Start of Block
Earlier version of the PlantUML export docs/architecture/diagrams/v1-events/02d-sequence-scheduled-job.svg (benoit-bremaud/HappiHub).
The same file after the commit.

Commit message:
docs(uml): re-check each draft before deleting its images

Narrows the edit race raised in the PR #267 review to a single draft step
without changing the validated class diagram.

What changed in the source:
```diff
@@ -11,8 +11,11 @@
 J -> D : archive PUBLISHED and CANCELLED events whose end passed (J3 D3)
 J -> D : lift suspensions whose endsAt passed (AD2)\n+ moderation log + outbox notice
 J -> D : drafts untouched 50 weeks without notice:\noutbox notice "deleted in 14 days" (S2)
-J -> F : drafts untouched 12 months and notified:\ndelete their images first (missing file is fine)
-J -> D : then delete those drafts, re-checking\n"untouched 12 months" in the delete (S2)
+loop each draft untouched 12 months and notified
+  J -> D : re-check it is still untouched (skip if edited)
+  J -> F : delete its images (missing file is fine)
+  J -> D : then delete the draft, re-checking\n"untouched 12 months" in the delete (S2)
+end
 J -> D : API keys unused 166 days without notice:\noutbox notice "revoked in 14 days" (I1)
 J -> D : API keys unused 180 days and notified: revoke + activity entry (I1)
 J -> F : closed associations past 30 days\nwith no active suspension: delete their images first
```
End of Block
Start of Block
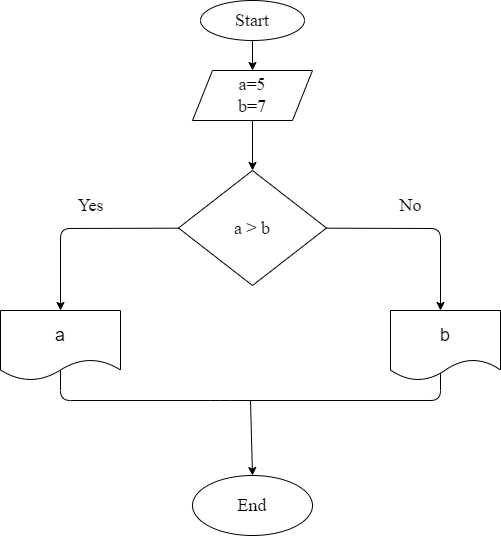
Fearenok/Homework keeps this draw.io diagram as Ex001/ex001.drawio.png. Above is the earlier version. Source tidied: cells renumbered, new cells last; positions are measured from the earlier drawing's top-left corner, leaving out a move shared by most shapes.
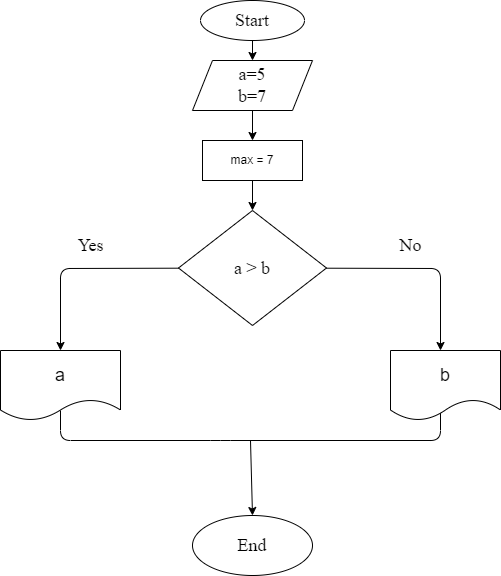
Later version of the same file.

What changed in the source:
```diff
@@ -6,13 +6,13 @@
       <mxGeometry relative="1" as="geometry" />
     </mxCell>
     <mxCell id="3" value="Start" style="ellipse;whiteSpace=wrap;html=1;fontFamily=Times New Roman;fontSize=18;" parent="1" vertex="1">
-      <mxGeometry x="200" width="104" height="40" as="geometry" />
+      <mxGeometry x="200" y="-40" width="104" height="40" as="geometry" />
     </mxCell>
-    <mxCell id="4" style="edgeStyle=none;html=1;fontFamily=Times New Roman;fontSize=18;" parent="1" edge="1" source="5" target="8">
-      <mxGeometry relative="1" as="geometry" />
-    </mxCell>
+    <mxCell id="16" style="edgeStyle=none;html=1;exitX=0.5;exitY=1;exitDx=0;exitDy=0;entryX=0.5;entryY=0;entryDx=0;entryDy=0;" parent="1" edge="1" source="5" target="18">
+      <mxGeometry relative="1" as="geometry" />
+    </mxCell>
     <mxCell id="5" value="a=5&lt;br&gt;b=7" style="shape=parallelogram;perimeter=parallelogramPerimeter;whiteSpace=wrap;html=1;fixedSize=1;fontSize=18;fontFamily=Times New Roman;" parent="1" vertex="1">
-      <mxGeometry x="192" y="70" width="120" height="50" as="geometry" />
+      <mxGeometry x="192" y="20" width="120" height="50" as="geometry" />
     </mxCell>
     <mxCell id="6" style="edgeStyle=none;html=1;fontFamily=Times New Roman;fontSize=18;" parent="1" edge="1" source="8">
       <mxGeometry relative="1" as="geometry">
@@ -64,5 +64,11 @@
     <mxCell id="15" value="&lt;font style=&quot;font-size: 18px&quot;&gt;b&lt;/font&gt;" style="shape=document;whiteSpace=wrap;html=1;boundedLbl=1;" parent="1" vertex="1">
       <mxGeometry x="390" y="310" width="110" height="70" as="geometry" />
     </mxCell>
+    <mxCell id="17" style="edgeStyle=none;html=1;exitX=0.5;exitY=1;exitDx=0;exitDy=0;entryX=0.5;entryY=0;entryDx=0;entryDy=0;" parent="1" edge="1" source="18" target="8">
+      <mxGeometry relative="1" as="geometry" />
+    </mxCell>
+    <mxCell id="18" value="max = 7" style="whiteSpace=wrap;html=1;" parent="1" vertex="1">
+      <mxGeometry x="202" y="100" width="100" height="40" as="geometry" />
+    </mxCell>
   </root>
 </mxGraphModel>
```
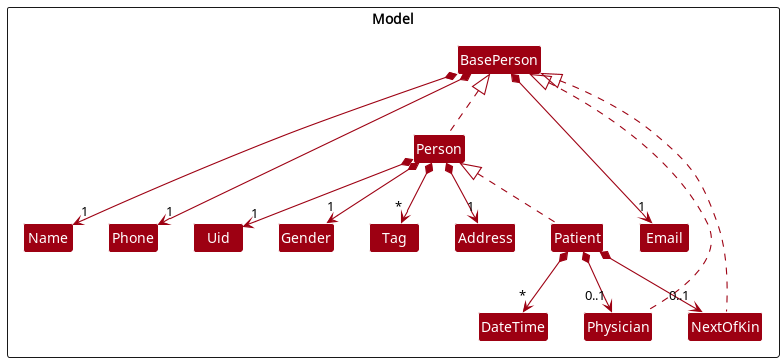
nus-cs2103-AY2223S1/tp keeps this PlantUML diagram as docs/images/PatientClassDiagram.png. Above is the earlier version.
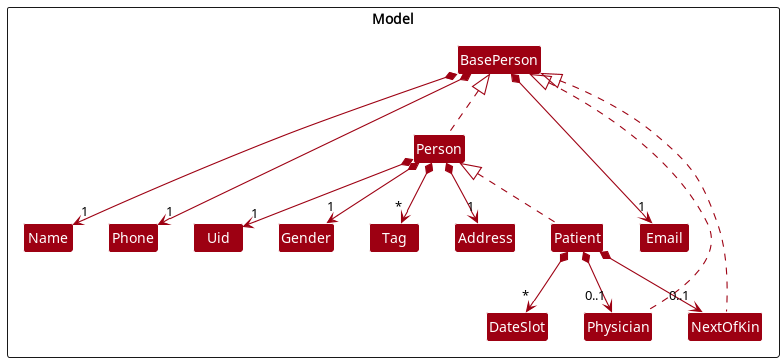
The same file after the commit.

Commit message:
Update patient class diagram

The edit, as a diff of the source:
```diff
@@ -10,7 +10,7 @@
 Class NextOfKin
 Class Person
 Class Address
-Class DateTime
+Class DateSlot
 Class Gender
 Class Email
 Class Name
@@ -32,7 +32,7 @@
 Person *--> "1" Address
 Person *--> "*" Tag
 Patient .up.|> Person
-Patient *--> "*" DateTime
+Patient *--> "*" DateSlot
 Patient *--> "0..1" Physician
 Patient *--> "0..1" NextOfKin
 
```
End of Block
» **Assigned task**: Pull out all lines from the entries above in which the word "drafts" appears.

» **Task answer**:
 J -> D : drafts untouched 50 weeks without notice:\noutbox notice "deleted in 14 days" (S2)
-J -> F : drafts untouched 12 months and notified:\ndelete their images first (missing file is fine)
-J -> D : then delete those drafts, re-checking\n"untouched 12 months" in the delete (S2)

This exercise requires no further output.